Department of Children and Families officials have a blunt assessment of the child welfare system in the case of an 11-year-old Manatee County girl whose body was found in a freezer:
The system failed Janiya Thomas, according to a state review of the girl’s death.
DCF released a Critical Incident Rapid Response Team report and started an investigation after the girl’s body was found in a freezer last month. The Manatee County Sheriff’s Office Child Protective Investigators Division and the network of community agencies that assist them are the main focus.
Janiya’s body was found Oct. 18 in a cardboard box inside a padlocked freezer at her grandmother’s Bradenton home.
The discovery came days after Janiya was reported missing and a year after the girl had last been seen.

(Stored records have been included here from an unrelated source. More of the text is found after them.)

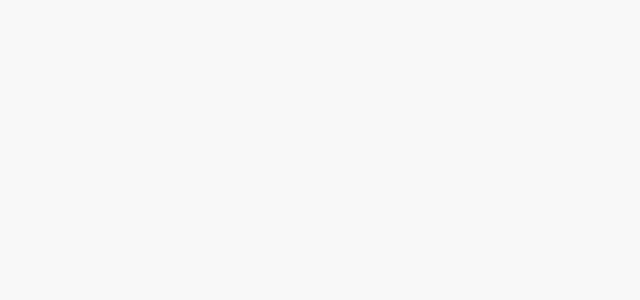
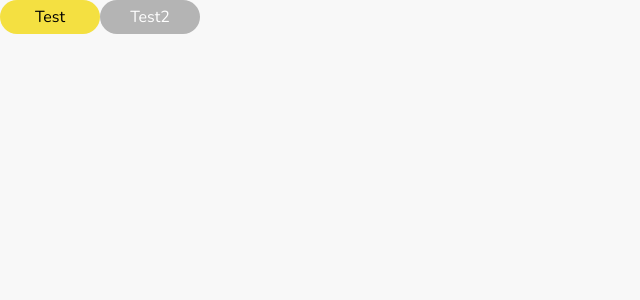
Before and after one commit to gheedsGit/test-task, a React (Create React App) app: page / in a window 1280 px wide. Shown: the top 300 px of the page, without its empty margins (0-640 px from the left). Built offline with nearby package versions, Linux system fonts and the light colour scheme.

Commit message:
Button component
Added reusable button component according to mockup.

```diff
--- /dev/null
+++ b/src/components/UI/Button/Button.jsx
@@ -0,0 +1,12 @@
+import React from "react";
+import "./Button.scss";
+
+const Button = ({ children, disabled }) => {
+  return (
+    <button className="common-button" disabled={disabled}>
+      {children}
+    </button>
+  );
+};
+
+export default Button;
--- /dev/null
+++ b/src/components/UI/Button/Button.scss
@@ -0,0 +1,19 @@
+@import "../../../assets/styles/variables";
+
+.common-button {
+  width: 100px;
+  height: 34px;
+  border-radius: 80px;
+  background-color: $buttonColorNormal;
+  font-size: $fontSizeBody;
+  line-height: $lineHeightBody;
+
+  &:hover {
+    background-color: $buttonColorHover;
+  }
+
+  &:disabled {
+    background-color: $buttonColorDisabled;
+    color: $backgroundColorSurface;
+  }
+}
--- /dev/null
+++ b/src/components/UI/Button/index.js
@@ -0,0 +1,3 @@
+import Button from "./Button";
+
+export default Button;
--- a/src/components/app/App.jsx
+++ b/src/components/app/App.jsx
@@ -1,5 +1,8 @@
+import Button from "../UI/Button";
+
 function App() {
-  return <div className="App"></div>;
+  return <div className="App"><Button>Test</Button>
+  <Button disabled>Test2</Button></div>;
 }
 
 export default App;
```
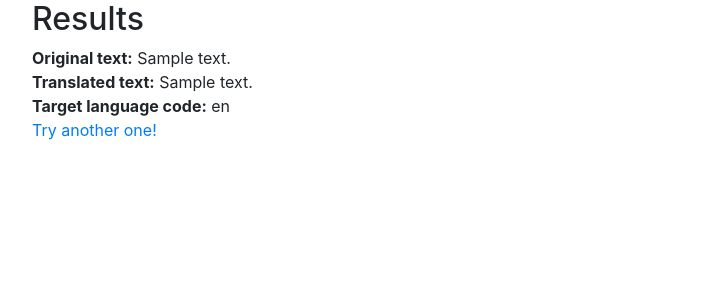
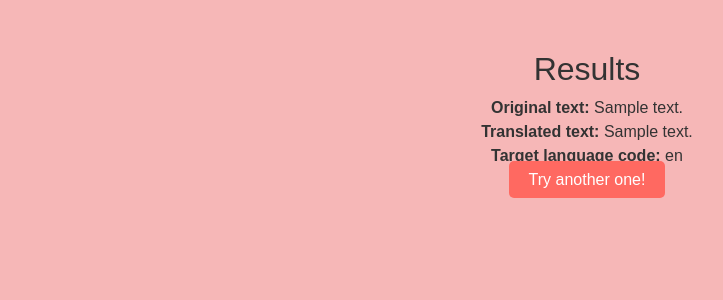
Before and after one commit to VNYK20/Translator, a Flask app: template templates/results.html in a window 1280 px wide. Shown: the top 300 px of the page, without its empty margins (53-776 px from the left). Run offline with Flask 3, Linux system fonts and the light colour scheme; the template is opened without the code that fills it: most values are stand-ins (such as "Sample title", 1, 10 or a date in 2020).

Commit message:
Update results.html

```diff
--- a/templates/results.html
+++ b/templates/results.html
@@ -5,6 +5,35 @@
     <meta name="viewport" content="width=device-width, initial-scale=1.0">
     <link rel="stylesheet" href="https://cdn.jsdelivr.net/npm/bootstrap@4.5.3/dist/css/bootstrap.min.css"
         integrity="sha384-TX8t27EcRE3e/ihU7zmQxVncDAy5uIKz4rEkgIXeMed4M0jlfIDPvg6uqKI2xXr2" crossorigin="anonymous">
+    <style>
+      body {
+        font-family: 'Oswald', sans-serif;
+        background-color: #f6b7b7; /* Soft red background */
+        color: #333; /* Dark grey text */
+      }
+
+      .container {
+        text-align: center; /* Center-align main content */
+        margin-top: 50px;
+      }
+
+      strong {
+        font-weight: bold;
+      }
+
+      a {
+        color: #fff; /* White text */
+        text-decoration: none;
+        background-color: #ff6961; /* Soft red button background */
+        padding: 10px 20px;
+        border-radius: 5px;
+        transition: background-color 0.3s;
+      }
+
+      a:hover {
+        background-color: #ff5349; /* Slightly lighter red on hover */
+      }
+    </style>
     <title>Result</title>
 </head>
 <body>
```
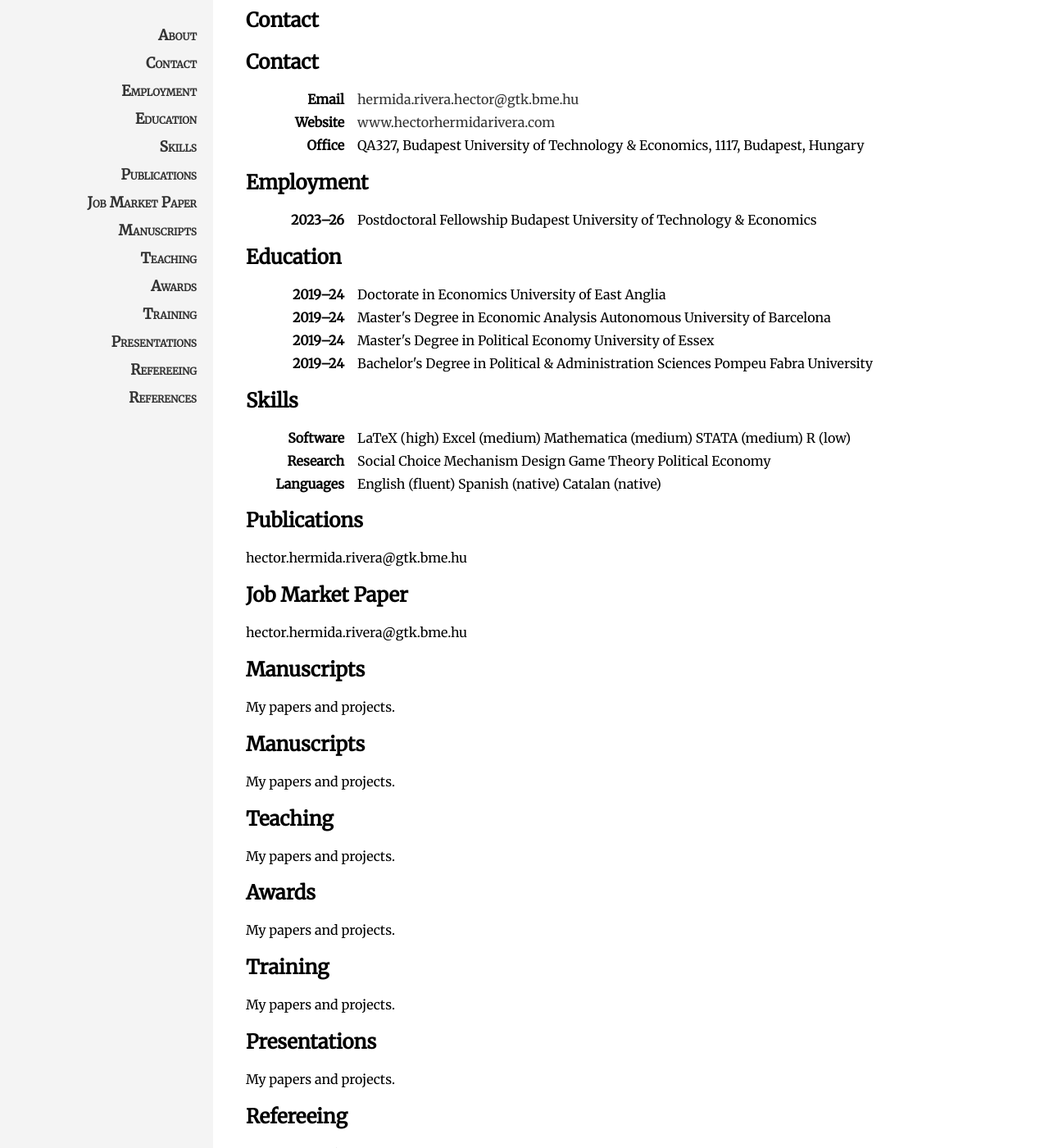
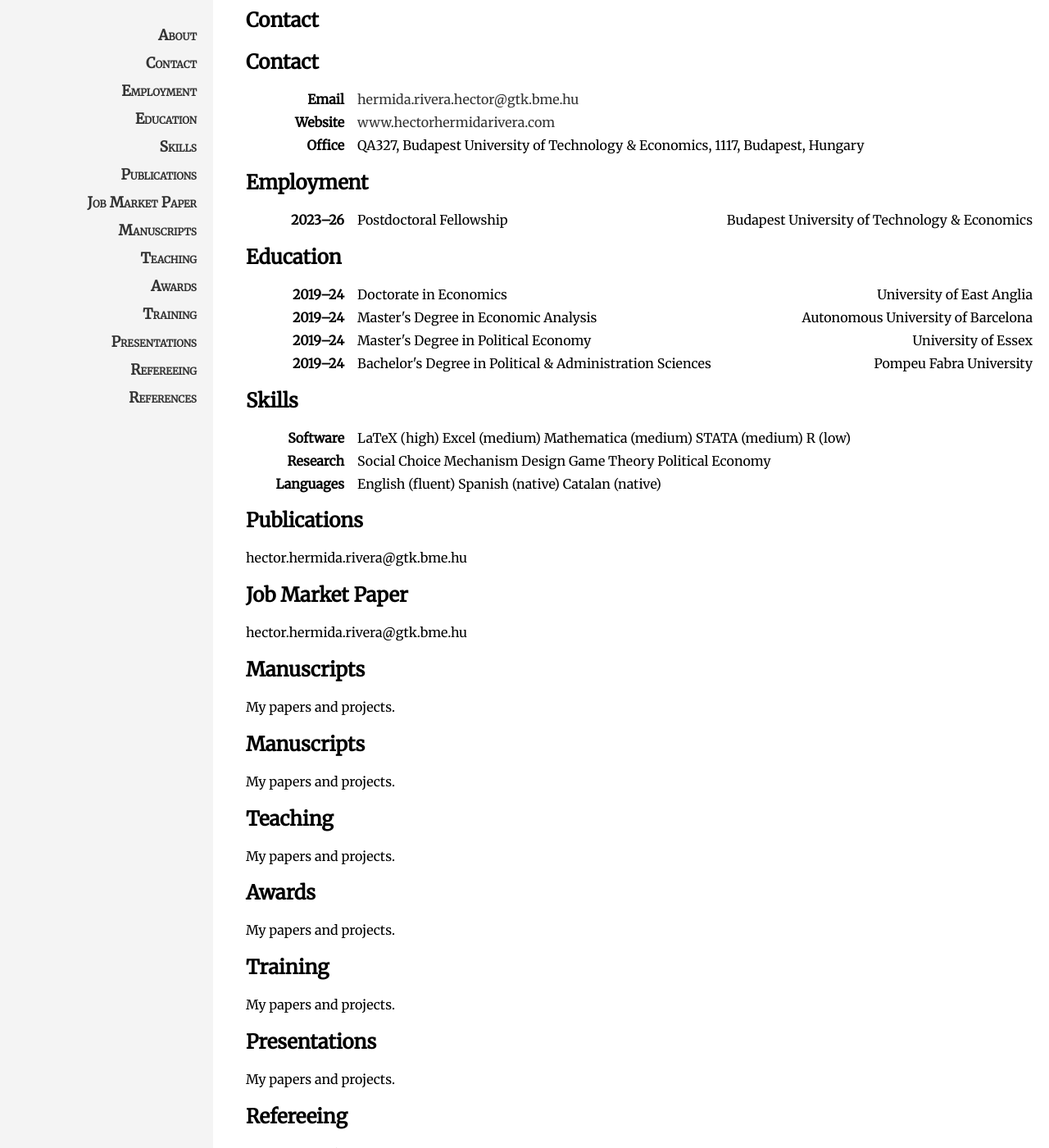
Before and after one commit to HectorHermidaRivera/hectorhermidarivera.github.io, a Jekyll site: the page built from index.md, in a window 1280 px wide and 1400 px high, scrolled down 353 px. Shown: the whole window at 82% size. Built offline with Jekyll 4.4.1, drawn with Linux system fonts in a browser that asks for light colours.

Commit message:
Add fill-line class for flexible layout

```diff
--- a/assets/css/style.css
+++ b/assets/css/style.css
@@ -71,3 +71,12 @@ body {
 .line span {
   white-space: nowrap;
 }
+
+.fill-line {
+  display: flex;
+  justify-content: space-between; /* creates the “\hfill” effect */
+}
+
+.fill-line span {
+  white-space: nowrap;
+}
```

The voluminous amount of paperwork revealed there had been a history of violence involving Janiya’s mother, Keishanna Thomas, and her five children.
Among the discoveries:
- Investigations into Janiya’s whereabouts were closed prematurely.
- There was an alarming lack of critical assessment during case investigations – especially into the environment in the Thomas household.
- Janiya wasn’t reported missing until a month after her mother couldn’t produce her for officials.
The report also shows investigators asked Thomas on four occasions where Janiya was beginning in September. Each time, she lied or ignored them. Even with that uncertainty and no trace of Janiya, the Manatee County sheriff’s investigator still closed the case.
Thomas was arrested on Oct. 16. She is being held on aggravated child abuse charges along with abuse of a dead body charges. Her bonds total $200,000.
The investigation into specifically how Janiya died is ongoing.
This case alerted the special response team to also take a closer look into all of the Manatee County child welfare cases. And because of the failures in Janiya’s case, the agencies have agreed on some immediate procedural changes.
Children who live in a home under investigation must be included in that investigation, a new rule states. And proper documentation of a child’s whereabouts must be provided, along with more attention to cases with multiple priors to check for patterns of abuse.
"The findings in the CIRRT report outline specific areas for improvement in the child welfare system," DCF Secretary Mike Carroll said in a statement. "We are committed to working with our partners at the Manatee County Sheriff’s Office and the Sarasota Family YMCA to rapidly address the findings in the report, and their coordination with Children’s Legal Services, to better protect vulnerable children."